Brock: Had a week of long overdue rewatches of excellent films. Starting off with Ang Lee's wonderful Sense and Sensibility (1995), and then three of the all-time great gangster movies: The Godfather (1972), The Godfather Part II (1974) and Goodfellas (1990).And afterwards, I
relistened to the guys excellent reviews of The Godfather movies and Goodfellas, which you can find here.

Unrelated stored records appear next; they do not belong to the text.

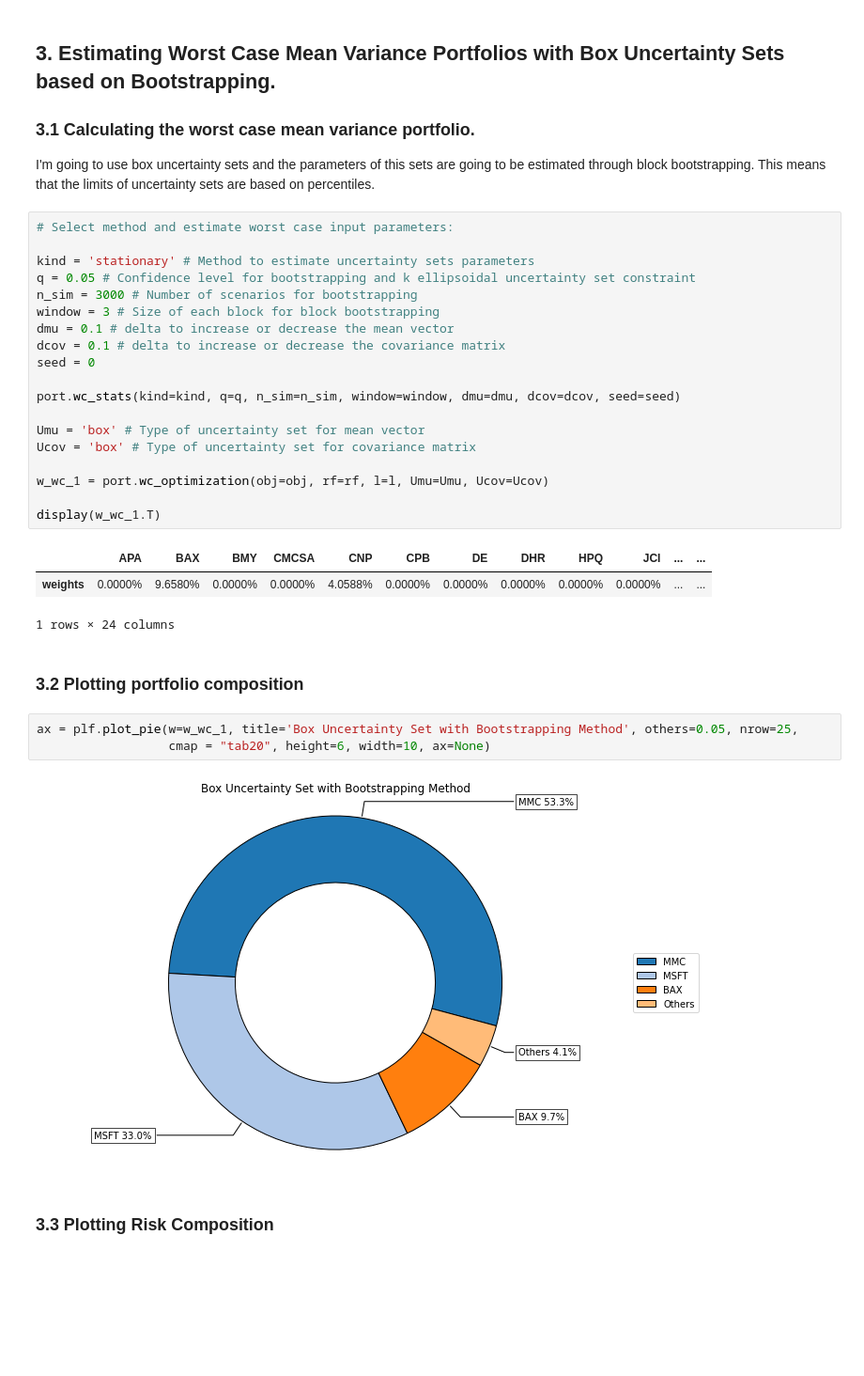
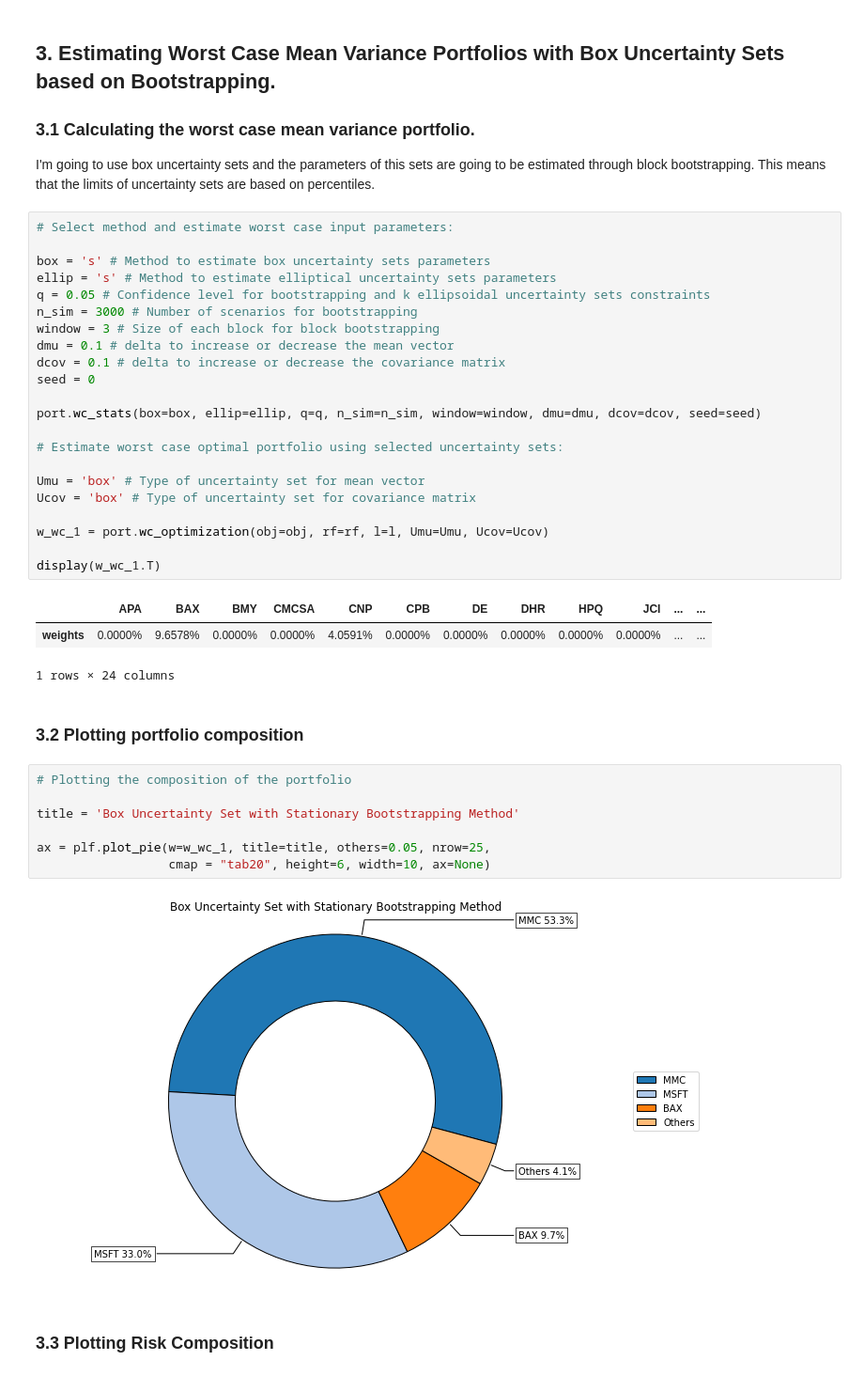
Before and after one commit to dcajasn/Riskfolio-Lib, a Jupyter notebook: examples/Tutorial 12.ipynb, the cells around one changed output. Shown at 94% size. Saved outputs shown, nothing was run; the diff lists cells and outputs as text; blank space fills up the shorter version.

```diff
--- a/examples/Tutorial 12.ipynb
+++ b/examples/Tutorial 12.ipynb
@@ -111,15 +116,18 @@ I'm going to use box uncertainty sets and the parameters of this sets are going
 # %%
 # Select method and estimate worst case input parameters:
 
-kind = 'stationary' # Method to estimate uncertainty sets parameters
-q = 0.05 # Confidence level for bootstrapping and k ellipsoidal uncertainty set constraint
+box = 's' # Method to estimate box uncertainty sets parameters
+ellip = 's' # Method to estimate elliptical uncertainty sets parameters
+q = 0.05 # Confidence level for bootstrapping and k ellipsoidal uncertainty sets constraints
 n_sim = 3000 # Number of scenarios for bootstrapping
 window = 3 # Size of each block for block bootstrapping
 dmu = 0.1 # delta to increase or decrease the mean vector
 dcov = 0.1 # delta to increase or decrease the covariance matrix
 seed = 0
 
-port.wc_stats(kind=kind, q=q, n_sim=n_sim, window=window, dmu=dmu, dcov=dcov, seed=seed)
+port.wc_stats(box=box, ellip=ellip, q=q, n_sim=n_sim, window=window, dmu=dmu, dcov=dcov, seed=seed)
+
+# Estimate worst case optimal portfolio using selected uncertainty sets:
 
 Umu = 'box' # Type of uncertainty set for mean vector
 Ucov = 'box' # Type of uncertainty set for covariance matrix
@@ -129,15 +137,19 @@ w_wc_1 = port.wc_optimization(obj=obj, rf=rf, l=l, Umu=Umu, Ucov=Ucov)
 display(w_wc_1.T)
 # %% [output]
 |  | APA | BAX | BMY | CMCSA | CNP | CPB | DE | DHR | HPQ | JCI | ... | ... |
-| weights | 0.0000% | 9.6580% | 0.0000% | 0.0000% | 4.0588% | 0.0000% | 0.0000% | 0.0000% | 0.0000% | 0.0000% | ... | ... |
+| weights | 0.0000% | 9.6578% | 0.0000% | 0.0000% | 4.0591% | 0.0000% | 0.0000% | 0.0000% | 0.0000% | 0.0000% | ... | ... |
 1 rows × 24 columns
 # %% [markdown]
 ### 3.2 Plotting portfolio composition
 # %%
-ax = plf.plot_pie(w=w_wc_1, title='Box Uncertainty Set with Bootstrapping Method', others=0.05, nrow=25,
+# Plotting the composition of the portfolio
+
+title = 'Box Uncertainty Set with Stationary Bootstrapping Method'
+
+ax = plf.plot_pie(w=w_wc_1, title=title, others=0.05, nrow=25,
                   cmap = "tab20", height=6, width=10, ax=None)
 # %% [output]
-[figure, old version]
+[figure, new version]
 # %% [markdown]
 ### 3.3  Plotting Risk Composition
 # %%
```
Also changed, not shown: parts of 20 cells of this notebook, 40 other files.
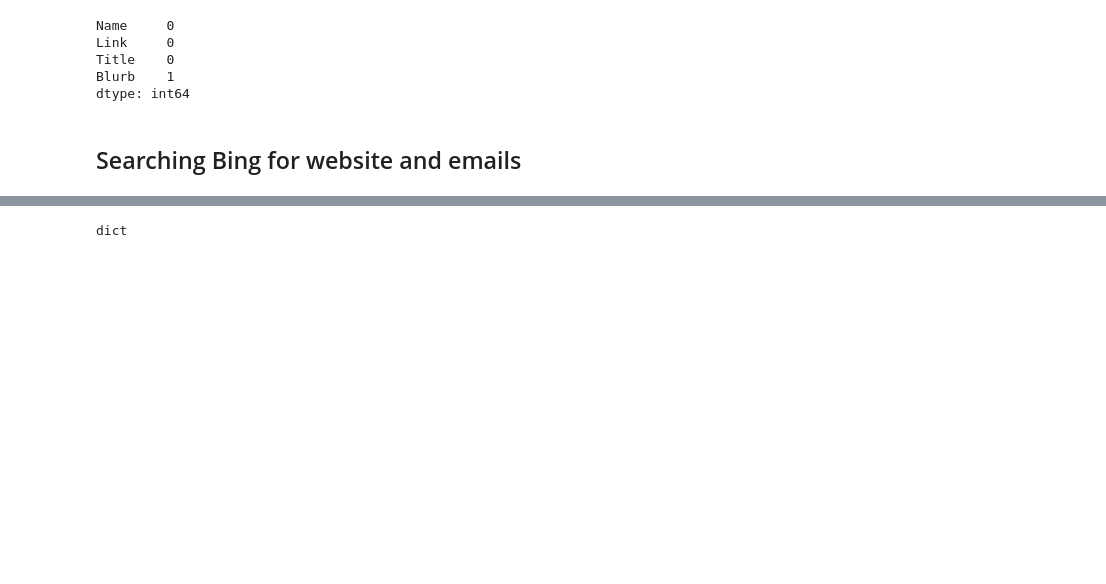
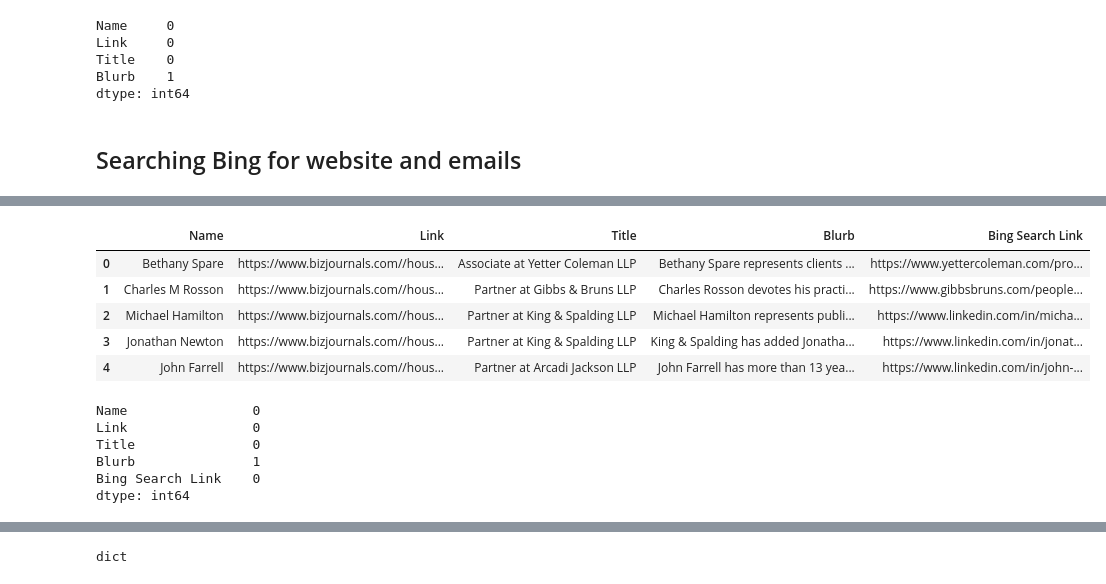
Before and after one commit to KPH3802/BizJournal_Scrape, a Jupyter notebook: Retesting_Code.ipynb, the cells around one changed output, grey strips where cells are left out. Cells and saved outputs as stored; diff of their text form; code cells hidden in the pictures; blank space fills up the shorter version.

Commit message:
CSV includes Bing result link

```diff
--- a/Retesting_Code.ipynb
+++ b/Retesting_Code.ipynb
@@ -227,0 +258,19 @@ search_results['webPages']['value'][0]['url']
+# %%
+FL = pd.DataFrame(Final_List)
+FL.head()
+# %% [output]
+|  | Name | Link | Title | Blurb | Bing Search Link |
+| 0 | Bethany Spare | https://www.bizjournals.com//hous... | Associate at Yetter Coleman LLP | Bethany Spare represents clients ... | https://www.yettercoleman.com/pro... |
+| 1 | Charles M Rosson | https://www.bizjournals.com//hous... | Partner at Gibbs & Bruns LLP | Charles Rosson devotes his practi... | https://www.gibbsbruns.com/people... |
+| 2 | Michael Hamilton | https://www.bizjournals.com//hous... | Partner at King & Spalding LLP | Michael Hamilton represents publi... | https://www.linkedin.com/in/micha... |
+| 3 | Jonathan Newton | https://www.bizjournals.com//hous... | Partner at King & Spalding LLP | King & Spalding has added Jonatha... | https://www.linkedin.com/in/jonat... |
+| 4 | John Farrell | https://www.bizjournals.com//hous... | Partner at Arcadi Jackson LLP | John Farrell has more than 13 yea... | https://www.linkedin.com/in/john-... |
+# %%
+FL.isna().sum()
+# %% [output]
+Name                0
+Link                0
+Title               0
+Blurb               1
+Bing Search Link    0
+dtype: int64
```
Also changed, not shown: parts of 12 cells of this notebook.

Jakob: "Apparently, Guy Ritchie has a new movie out, Wrath of Man. And for some reason, my interest in a film is still piqued when attached to his name (well, maybe not with his Aladdin remake) despite the fact I haven’t been satisfied with one of Ritchie’s films in over 20 years. So, I went back to revisit his last great film, Snatch, since I saw it in theaters. Glad to find the comedy-crime caper still holds up extremely well. I was really taken in by the humor this time around. The dialogue is quick and snappy (turn on those subtitles, yanks!). His effective use of repetition and quick cuts feel like an early version of a technique Edgar Wright would perfect. The plot is as complex as you want to make it, but that doesn’t matter, because this is a fantastic comedy."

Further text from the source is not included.